Goal of the exercise -> Scan the entries below for the word "BZERO" and copy every line in which it occurs.

Material for this exercise ->
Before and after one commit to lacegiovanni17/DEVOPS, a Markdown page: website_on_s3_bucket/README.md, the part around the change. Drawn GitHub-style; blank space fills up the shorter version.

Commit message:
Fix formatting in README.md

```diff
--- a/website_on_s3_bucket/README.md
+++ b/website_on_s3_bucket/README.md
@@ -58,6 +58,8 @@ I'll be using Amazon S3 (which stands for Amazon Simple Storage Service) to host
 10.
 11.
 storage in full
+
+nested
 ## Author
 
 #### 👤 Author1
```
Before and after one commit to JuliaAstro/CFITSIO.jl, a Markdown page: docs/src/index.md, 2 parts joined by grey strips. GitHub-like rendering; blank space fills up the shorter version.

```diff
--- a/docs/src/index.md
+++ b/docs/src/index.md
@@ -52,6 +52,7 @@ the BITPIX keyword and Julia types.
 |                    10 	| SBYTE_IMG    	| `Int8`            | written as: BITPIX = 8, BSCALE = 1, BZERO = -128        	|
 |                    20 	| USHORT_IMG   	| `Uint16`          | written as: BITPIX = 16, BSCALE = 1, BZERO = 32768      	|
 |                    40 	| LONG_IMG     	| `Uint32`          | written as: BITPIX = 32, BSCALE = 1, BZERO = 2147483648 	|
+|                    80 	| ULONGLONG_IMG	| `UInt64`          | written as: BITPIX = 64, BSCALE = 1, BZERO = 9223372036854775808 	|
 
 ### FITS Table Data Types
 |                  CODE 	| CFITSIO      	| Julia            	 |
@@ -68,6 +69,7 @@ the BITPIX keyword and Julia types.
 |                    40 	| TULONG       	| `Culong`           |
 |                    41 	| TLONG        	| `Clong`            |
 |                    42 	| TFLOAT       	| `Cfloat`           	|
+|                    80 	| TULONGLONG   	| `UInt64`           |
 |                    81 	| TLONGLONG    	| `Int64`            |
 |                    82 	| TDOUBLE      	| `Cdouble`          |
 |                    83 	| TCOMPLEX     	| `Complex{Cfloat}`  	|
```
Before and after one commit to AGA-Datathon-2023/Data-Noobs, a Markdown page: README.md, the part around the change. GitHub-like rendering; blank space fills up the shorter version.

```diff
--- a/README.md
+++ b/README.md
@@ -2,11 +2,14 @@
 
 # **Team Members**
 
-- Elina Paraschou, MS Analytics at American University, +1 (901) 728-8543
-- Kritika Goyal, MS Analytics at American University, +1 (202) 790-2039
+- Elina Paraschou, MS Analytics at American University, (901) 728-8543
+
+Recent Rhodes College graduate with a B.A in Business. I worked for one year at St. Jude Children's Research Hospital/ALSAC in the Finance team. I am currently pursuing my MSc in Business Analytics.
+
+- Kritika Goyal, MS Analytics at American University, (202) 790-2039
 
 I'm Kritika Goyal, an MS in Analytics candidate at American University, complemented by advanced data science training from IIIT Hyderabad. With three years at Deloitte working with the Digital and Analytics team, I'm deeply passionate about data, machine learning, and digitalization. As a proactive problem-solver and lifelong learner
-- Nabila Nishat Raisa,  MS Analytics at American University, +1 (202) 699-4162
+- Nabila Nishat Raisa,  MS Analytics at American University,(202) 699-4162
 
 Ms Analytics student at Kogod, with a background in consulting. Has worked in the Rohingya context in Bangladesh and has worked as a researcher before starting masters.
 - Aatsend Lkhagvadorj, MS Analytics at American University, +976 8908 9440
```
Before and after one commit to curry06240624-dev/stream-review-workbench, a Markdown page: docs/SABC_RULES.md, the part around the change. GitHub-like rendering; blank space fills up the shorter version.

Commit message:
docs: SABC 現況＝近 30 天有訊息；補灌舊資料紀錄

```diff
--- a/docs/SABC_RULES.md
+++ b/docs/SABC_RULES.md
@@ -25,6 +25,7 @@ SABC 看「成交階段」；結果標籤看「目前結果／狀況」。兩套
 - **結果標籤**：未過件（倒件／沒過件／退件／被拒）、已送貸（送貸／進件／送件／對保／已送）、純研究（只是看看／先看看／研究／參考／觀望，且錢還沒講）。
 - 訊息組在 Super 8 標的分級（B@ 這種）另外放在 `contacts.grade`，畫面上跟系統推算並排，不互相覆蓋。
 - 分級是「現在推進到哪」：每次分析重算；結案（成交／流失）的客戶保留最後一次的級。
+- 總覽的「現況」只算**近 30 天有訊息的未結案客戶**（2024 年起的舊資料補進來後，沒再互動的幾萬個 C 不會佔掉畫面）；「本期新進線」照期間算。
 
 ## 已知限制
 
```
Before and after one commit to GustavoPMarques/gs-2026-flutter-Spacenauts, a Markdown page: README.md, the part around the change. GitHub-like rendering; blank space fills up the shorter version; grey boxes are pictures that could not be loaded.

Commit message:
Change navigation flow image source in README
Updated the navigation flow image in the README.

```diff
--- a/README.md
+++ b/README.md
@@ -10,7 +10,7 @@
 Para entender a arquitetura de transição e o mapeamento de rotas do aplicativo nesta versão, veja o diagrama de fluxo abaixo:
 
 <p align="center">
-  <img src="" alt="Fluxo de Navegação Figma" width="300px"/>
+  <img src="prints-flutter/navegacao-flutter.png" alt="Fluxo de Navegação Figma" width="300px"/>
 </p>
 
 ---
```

Written solution ->
 |                    10 	| SBYTE_IMG    	| `Int8`            | written as: BITPIX = 8, BSCALE = 1, BZERO = -128        	|
 |                    20 	| USHORT_IMG   	| `Uint16`          | written as: BITPIX = 16, BSCALE = 1, BZERO = 32768      	|
 |                    40 	| LONG_IMG     	| `Uint32`          | written as: BITPIX = 32, BSCALE = 1, BZERO = 2147483648 	|
+|                    80 	| ULONGLONG_IMG	| `UInt64`          | written as: BITPIX = 64, BSCALE = 1, BZERO = 9223372036854775808 	|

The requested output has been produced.